• _What the exercise asks_
From the data below, return each line in which the string "fonts" is found.

Stored dataset items:
╔══
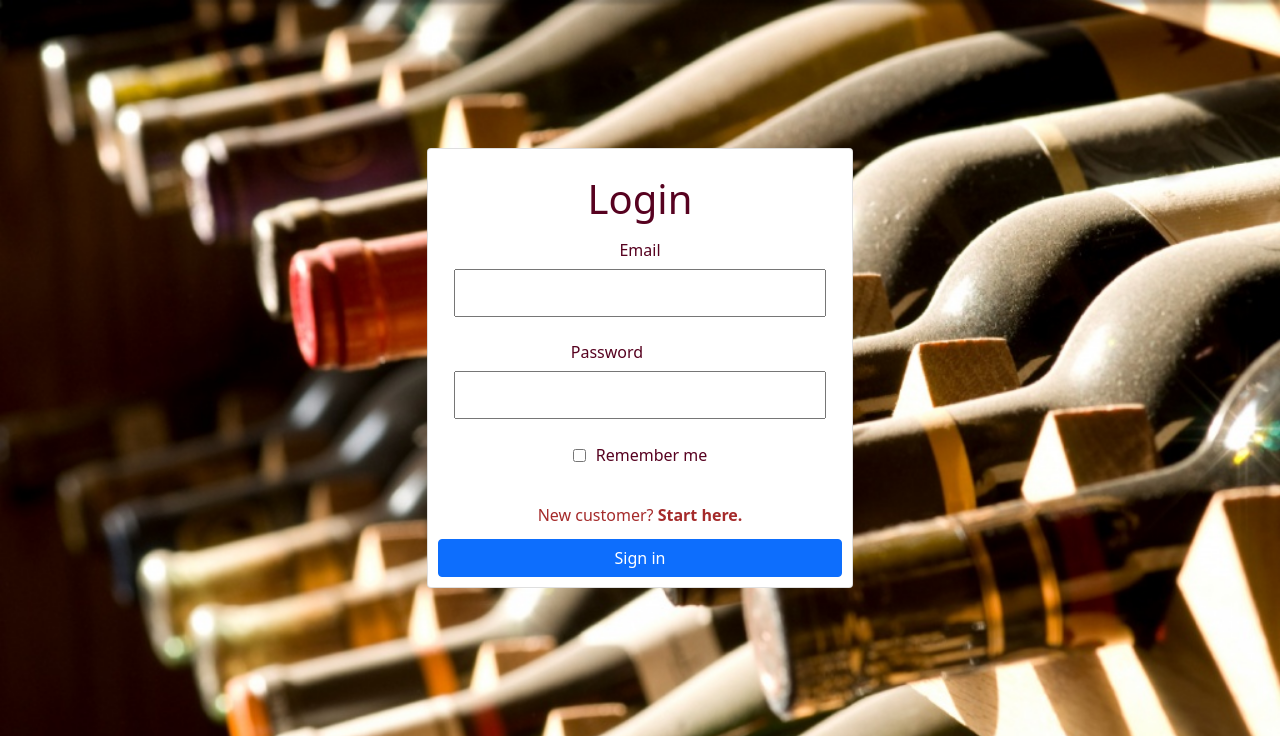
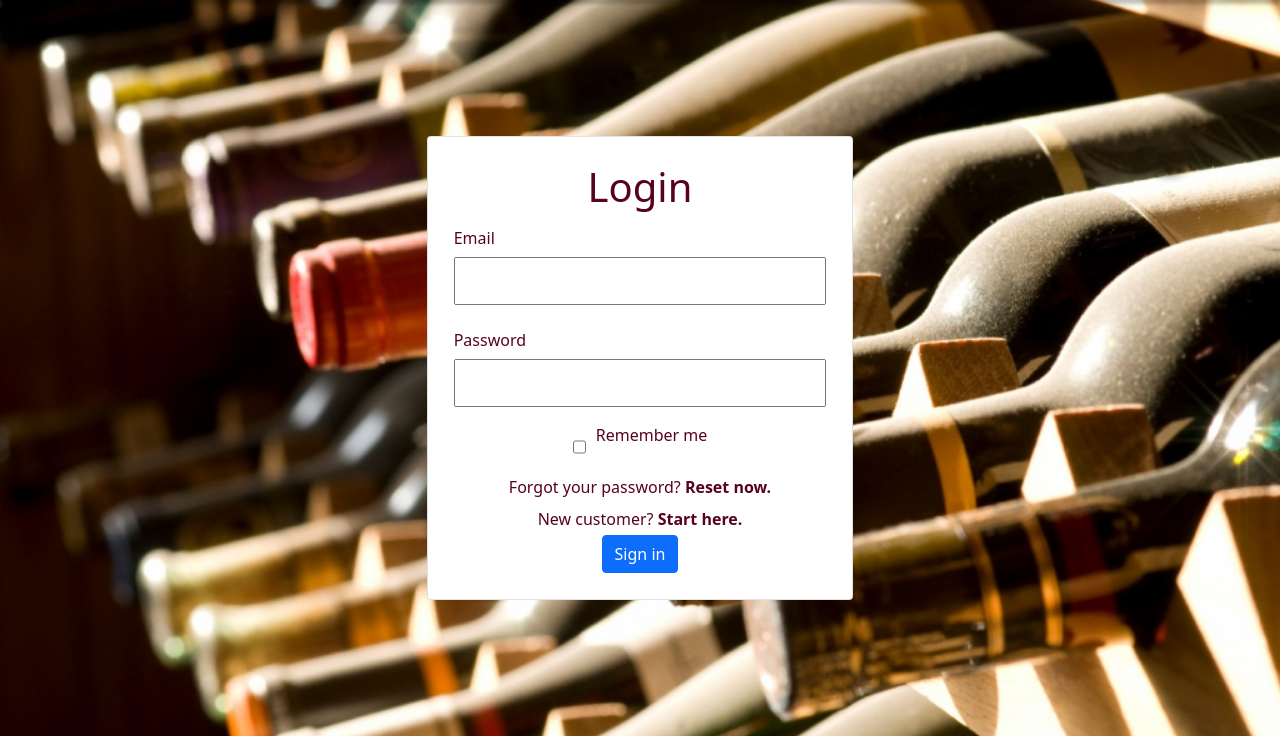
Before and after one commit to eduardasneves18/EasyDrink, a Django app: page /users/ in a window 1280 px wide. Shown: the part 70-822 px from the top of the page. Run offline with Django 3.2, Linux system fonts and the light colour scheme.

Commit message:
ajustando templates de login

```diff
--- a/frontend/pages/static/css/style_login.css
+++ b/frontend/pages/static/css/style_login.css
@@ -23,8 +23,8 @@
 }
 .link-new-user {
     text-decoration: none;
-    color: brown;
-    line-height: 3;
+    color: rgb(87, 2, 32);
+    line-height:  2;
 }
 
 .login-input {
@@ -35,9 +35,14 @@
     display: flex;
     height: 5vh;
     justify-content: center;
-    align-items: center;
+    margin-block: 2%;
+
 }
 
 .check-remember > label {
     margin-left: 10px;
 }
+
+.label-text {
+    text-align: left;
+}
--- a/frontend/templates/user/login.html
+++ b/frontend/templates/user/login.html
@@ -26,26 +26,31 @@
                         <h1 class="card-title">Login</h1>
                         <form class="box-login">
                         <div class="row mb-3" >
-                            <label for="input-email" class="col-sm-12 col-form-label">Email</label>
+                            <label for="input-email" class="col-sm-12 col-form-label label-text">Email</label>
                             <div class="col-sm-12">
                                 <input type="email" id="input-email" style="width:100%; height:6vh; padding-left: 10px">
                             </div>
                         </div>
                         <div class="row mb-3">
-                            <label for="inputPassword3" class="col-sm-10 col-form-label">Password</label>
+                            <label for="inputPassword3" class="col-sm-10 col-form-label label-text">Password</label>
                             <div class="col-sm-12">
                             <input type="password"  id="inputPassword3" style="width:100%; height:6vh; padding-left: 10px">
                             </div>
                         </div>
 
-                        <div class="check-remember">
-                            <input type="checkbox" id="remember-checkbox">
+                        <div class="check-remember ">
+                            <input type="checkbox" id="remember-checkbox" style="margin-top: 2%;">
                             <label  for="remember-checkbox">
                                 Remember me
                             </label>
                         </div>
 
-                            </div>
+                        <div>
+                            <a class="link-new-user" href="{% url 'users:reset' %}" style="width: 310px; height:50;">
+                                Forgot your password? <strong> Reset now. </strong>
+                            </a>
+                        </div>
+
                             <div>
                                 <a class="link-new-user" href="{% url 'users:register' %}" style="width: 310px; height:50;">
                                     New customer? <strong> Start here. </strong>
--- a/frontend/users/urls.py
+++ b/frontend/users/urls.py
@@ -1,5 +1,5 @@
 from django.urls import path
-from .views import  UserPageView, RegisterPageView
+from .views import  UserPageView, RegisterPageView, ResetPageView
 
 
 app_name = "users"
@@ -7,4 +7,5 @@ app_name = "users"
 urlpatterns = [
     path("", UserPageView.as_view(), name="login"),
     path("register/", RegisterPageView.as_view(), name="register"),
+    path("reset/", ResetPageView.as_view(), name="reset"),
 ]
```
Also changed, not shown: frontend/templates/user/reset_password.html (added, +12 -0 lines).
╚══
╔══
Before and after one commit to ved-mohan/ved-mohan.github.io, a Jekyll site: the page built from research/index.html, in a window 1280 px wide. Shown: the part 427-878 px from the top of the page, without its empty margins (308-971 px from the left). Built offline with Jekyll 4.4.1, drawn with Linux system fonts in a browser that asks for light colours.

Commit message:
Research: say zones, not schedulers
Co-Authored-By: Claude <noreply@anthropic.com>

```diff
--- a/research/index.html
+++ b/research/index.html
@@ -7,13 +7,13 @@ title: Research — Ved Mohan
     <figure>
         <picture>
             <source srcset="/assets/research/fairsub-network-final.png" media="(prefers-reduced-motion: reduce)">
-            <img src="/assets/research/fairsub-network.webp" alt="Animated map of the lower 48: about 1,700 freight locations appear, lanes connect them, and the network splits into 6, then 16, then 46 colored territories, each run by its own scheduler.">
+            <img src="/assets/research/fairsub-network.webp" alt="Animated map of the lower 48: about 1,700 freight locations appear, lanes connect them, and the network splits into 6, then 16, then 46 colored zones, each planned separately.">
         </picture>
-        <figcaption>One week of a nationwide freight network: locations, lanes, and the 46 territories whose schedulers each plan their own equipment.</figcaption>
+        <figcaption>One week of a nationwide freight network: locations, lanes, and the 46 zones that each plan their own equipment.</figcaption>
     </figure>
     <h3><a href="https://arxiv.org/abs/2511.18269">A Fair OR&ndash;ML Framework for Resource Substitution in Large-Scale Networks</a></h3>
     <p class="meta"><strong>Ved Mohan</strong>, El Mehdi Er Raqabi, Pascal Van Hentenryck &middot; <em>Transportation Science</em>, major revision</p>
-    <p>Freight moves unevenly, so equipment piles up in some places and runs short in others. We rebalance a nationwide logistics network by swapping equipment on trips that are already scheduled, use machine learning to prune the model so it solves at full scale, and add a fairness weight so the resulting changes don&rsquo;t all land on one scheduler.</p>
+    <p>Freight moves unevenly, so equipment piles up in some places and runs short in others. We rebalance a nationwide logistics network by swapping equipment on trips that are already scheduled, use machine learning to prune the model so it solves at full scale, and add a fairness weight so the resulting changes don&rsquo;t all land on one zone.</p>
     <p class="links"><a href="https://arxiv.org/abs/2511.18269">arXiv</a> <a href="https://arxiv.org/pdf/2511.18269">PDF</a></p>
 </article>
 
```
╚══
• _Reply_
Before and after one commit to eduardasneves18/EasyDrink, a Django app: page /users/ in a window 1280 px wide. Shown: the part 70-822 px from the top of the page. Run offline with Django 3.2, Linux system fonts and the light colour scheme.
Before and after one commit to ved-mohan/ved-mohan.github.io, a Jekyll site: the page built from research/index.html, in a window 1280 px wide. Shown: the part 427-878 px from the top of the page, without its empty margins (308-971 px from the left). Built offline with Jekyll 4.4.1, drawn with Linux system fonts in a browser that asks for light colours.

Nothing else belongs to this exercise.